The records that follow should be copied out exactly, pictures excluded.

----------

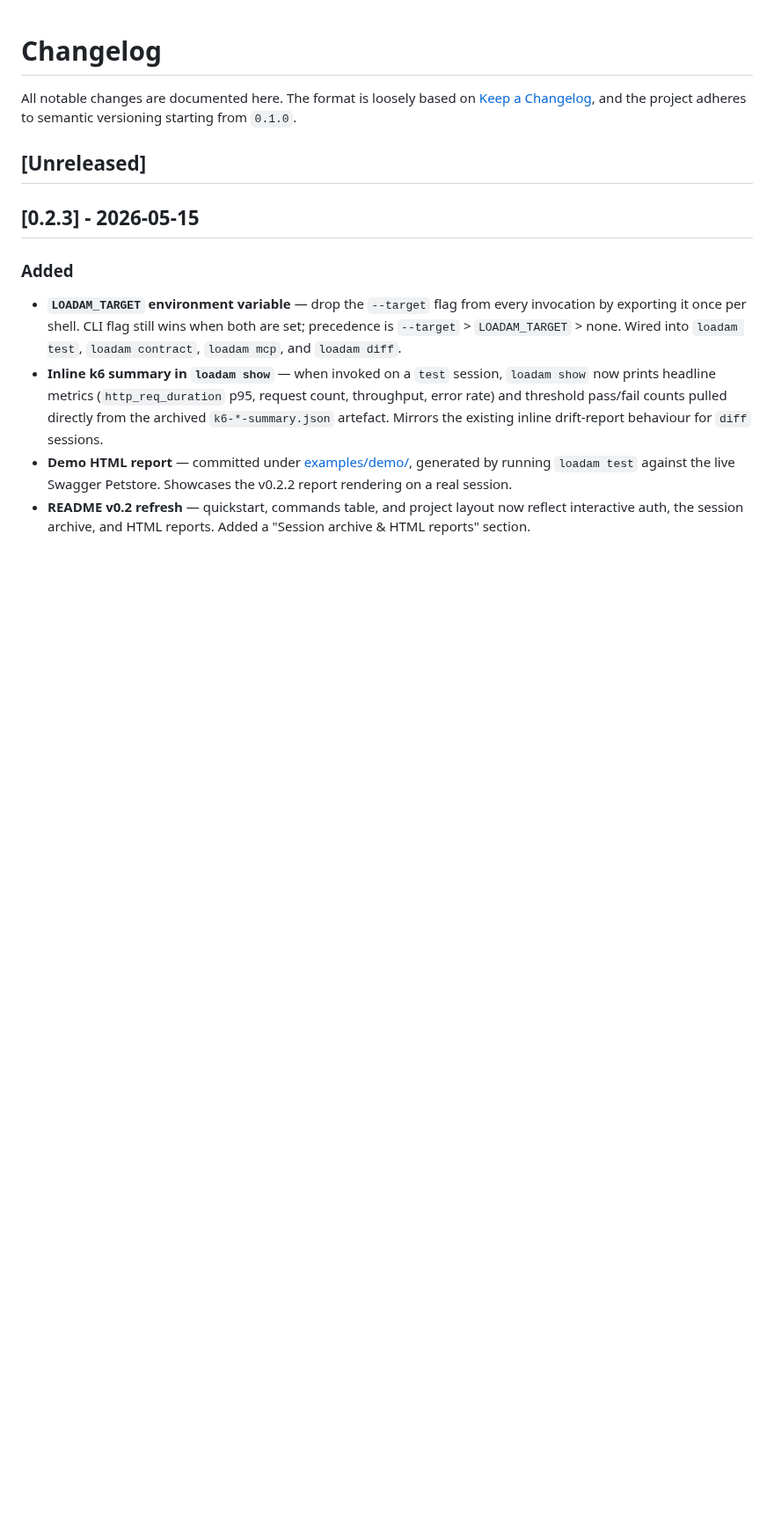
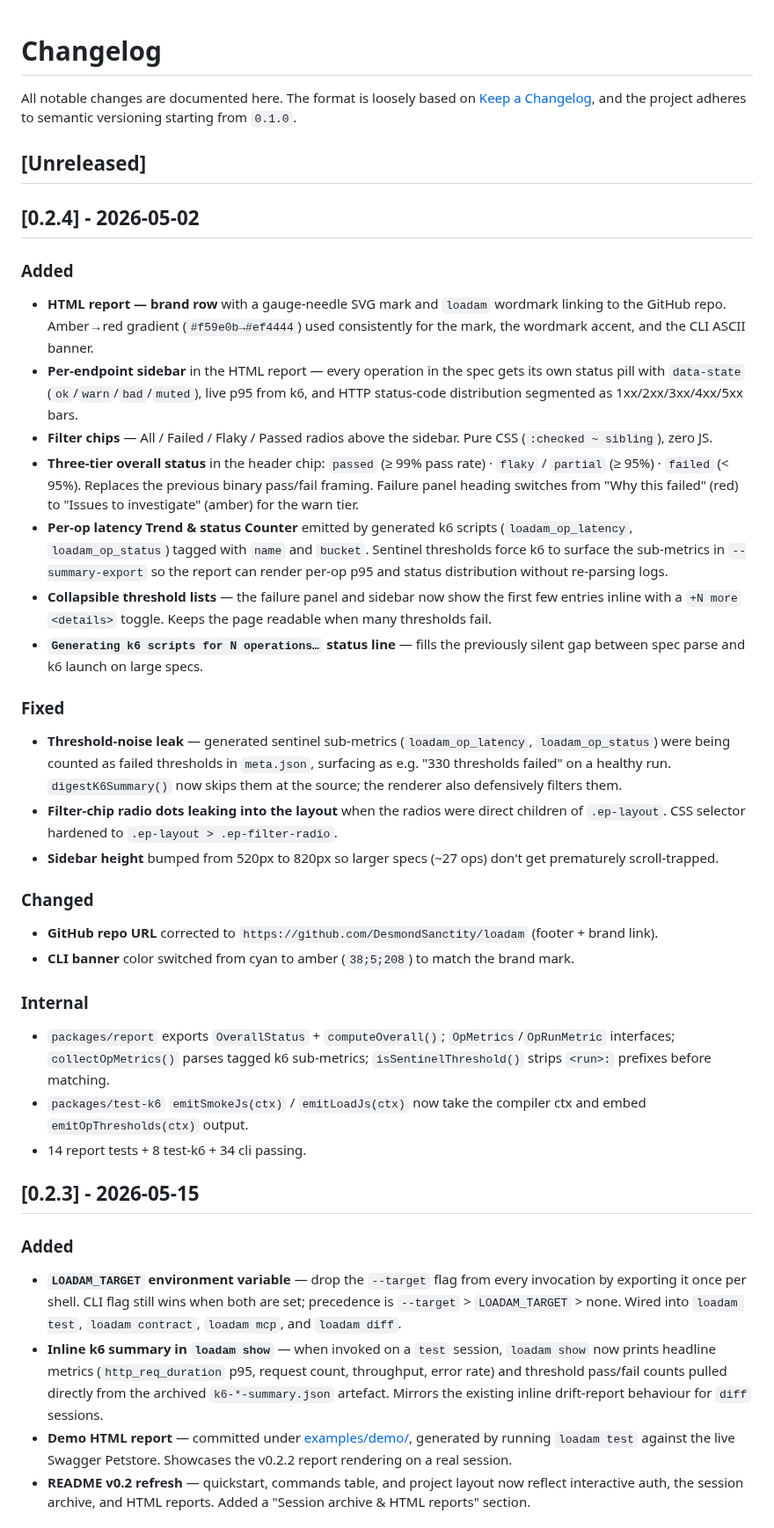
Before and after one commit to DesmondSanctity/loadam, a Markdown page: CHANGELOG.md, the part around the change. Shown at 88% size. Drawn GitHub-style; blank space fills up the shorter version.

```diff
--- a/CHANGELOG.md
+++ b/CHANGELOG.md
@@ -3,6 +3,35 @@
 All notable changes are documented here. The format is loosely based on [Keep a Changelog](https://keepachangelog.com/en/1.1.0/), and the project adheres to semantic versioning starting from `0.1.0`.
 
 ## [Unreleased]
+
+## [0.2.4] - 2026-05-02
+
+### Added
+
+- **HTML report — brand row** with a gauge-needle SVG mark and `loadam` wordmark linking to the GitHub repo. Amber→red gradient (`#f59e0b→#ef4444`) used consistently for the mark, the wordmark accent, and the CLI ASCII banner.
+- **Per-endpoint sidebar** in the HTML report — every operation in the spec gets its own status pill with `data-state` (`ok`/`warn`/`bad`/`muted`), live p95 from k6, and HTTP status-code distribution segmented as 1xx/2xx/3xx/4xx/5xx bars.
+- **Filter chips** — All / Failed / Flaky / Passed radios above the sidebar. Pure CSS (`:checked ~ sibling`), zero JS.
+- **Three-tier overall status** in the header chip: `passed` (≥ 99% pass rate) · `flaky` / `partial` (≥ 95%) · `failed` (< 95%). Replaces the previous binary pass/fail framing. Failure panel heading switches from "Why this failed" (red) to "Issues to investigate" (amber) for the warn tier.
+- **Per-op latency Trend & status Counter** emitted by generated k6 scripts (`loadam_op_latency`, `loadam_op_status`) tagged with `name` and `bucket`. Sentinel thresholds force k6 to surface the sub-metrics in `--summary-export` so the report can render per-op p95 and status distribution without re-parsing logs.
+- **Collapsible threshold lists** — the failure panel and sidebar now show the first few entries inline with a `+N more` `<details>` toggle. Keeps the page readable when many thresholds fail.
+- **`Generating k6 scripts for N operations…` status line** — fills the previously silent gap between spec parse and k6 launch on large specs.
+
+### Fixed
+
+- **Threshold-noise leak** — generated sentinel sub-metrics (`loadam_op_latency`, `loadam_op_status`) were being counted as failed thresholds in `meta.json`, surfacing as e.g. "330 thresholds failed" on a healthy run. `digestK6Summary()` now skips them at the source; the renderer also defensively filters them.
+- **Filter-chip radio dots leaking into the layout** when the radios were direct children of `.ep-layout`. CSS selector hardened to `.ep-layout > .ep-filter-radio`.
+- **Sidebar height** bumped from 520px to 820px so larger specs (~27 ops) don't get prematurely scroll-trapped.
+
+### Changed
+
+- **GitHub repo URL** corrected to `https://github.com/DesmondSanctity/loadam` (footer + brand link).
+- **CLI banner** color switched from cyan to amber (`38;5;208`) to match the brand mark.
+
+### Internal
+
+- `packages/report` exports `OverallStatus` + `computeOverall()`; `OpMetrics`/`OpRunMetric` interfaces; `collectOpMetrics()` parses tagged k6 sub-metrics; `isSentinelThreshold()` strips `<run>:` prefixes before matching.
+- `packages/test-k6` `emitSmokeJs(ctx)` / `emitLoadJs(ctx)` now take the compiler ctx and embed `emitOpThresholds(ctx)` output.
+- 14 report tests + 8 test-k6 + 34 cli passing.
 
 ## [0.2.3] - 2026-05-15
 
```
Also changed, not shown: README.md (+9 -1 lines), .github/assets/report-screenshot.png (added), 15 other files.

----------

• [Response]
Before and after one commit to DesmondSanctity/loadam, a Markdown page: CHANGELOG.md, the part around the change. Shown at 88% size. Drawn GitHub-style; blank space fills up the shorter version.

```diff
--- a/CHANGELOG.md
+++ b/CHANGELOG.md
@@ -3,6 +3,35 @@
 All notable changes are documented here. The format is loosely based on [Keep a Changelog](https://keepachangelog.com/en/1.1.0/), and the project adheres to semantic versioning starting from `0.1.0`.
 
 ## [Unreleased]
+
+## [0.2.4] - 2026-05-02
+
+### Added
+
+- **HTML report — brand row** with a gauge-needle SVG mark and `loadam` wordmark linking to the GitHub repo. Amber→red gradient (`#f59e0b→#ef4444`) used consistently for the mark, the wordmark accent, and the CLI ASCII banner.
+- **Per-endpoint sidebar** in the HTML report — every operation in the spec gets its own status pill with `data-state` (`ok`/`warn`/`bad`/`muted`), live p95 from k6, and HTTP status-code distribution segmented as 1xx/2xx/3xx/4xx/5xx bars.
+- **Filter chips** — All / Failed / Flaky / Passed radios above the sidebar. Pure CSS (`:checked ~ sibling`), zero JS.
+- **Three-tier overall status** in the header chip: `passed` (≥ 99% pass rate) · `flaky` / `partial` (≥ 95%) · `failed` (< 95%). Replaces the previous binary pass/fail framing. Failure panel heading switches from "Why this failed" (red) to "Issues to investigate" (amber) for the warn tier.
+- **Per-op latency Trend & status Counter** emitted by generated k6 scripts (`loadam_op_latency`, `loadam_op_status`) tagged with `name` and `bucket`. Sentinel thresholds force k6 to surface the sub-metrics in `--summary-export` so the report can render per-op p95 and status distribution without re-parsing logs.
+- **Collapsible threshold lists** — the failure panel and sidebar now show the first few entries inline with a `+N more` `<details>` toggle. Keeps the page readable when many thresholds fail.
+- **`Generating k6 scripts for N operations…` status line** — fills the previously silent gap between spec parse and k6 launch on large specs.
+
+### Fixed
+
+- **Threshold-noise leak** — generated sentinel sub-metrics (`loadam_op_latency`, `loadam_op_status`) were being counted as failed thresholds in `meta.json`, surfacing as e.g. "330 thresholds failed" on a healthy run. `digestK6Summary()` now skips them at the source; the renderer also defensively filters them.
+- **Filter-chip radio dots leaking into the layout** when the radios were direct children of `.ep-layout`. CSS selector hardened to `.ep-layout > .ep-filter-radio`.
+- **Sidebar height** bumped from 520px to 820px so larger specs (~27 ops) don't get prematurely scroll-trapped.
+
+### Changed
+
+- **GitHub repo URL** corrected to `https://github.com/DesmondSanctity/loadam` (footer + brand link).
+- **CLI banner** color switched from cyan to amber (`38;5;208`) to match the brand mark.
+
+### Internal
+
+- `packages/report` exports `OverallStatus` + `computeOverall()`; `OpMetrics`/`OpRunMetric` interfaces; `collectOpMetrics()` parses tagged k6 sub-metrics; `isSentinelThreshold()` strips `<run>:` prefixes before matching.
+- `packages/test-k6` `emitSmokeJs(ctx)` / `emitLoadJs(ctx)` now take the compiler ctx and embed `emitOpThresholds(ctx)` output.
+- 14 report tests + 8 test-k6 + 34 cli passing.
 
 ## [0.2.3] - 2026-05-15
 
```
Also changed, not shown: README.md (+9 -1 lines), .github/assets/report-screenshot.png (added), 15 other files.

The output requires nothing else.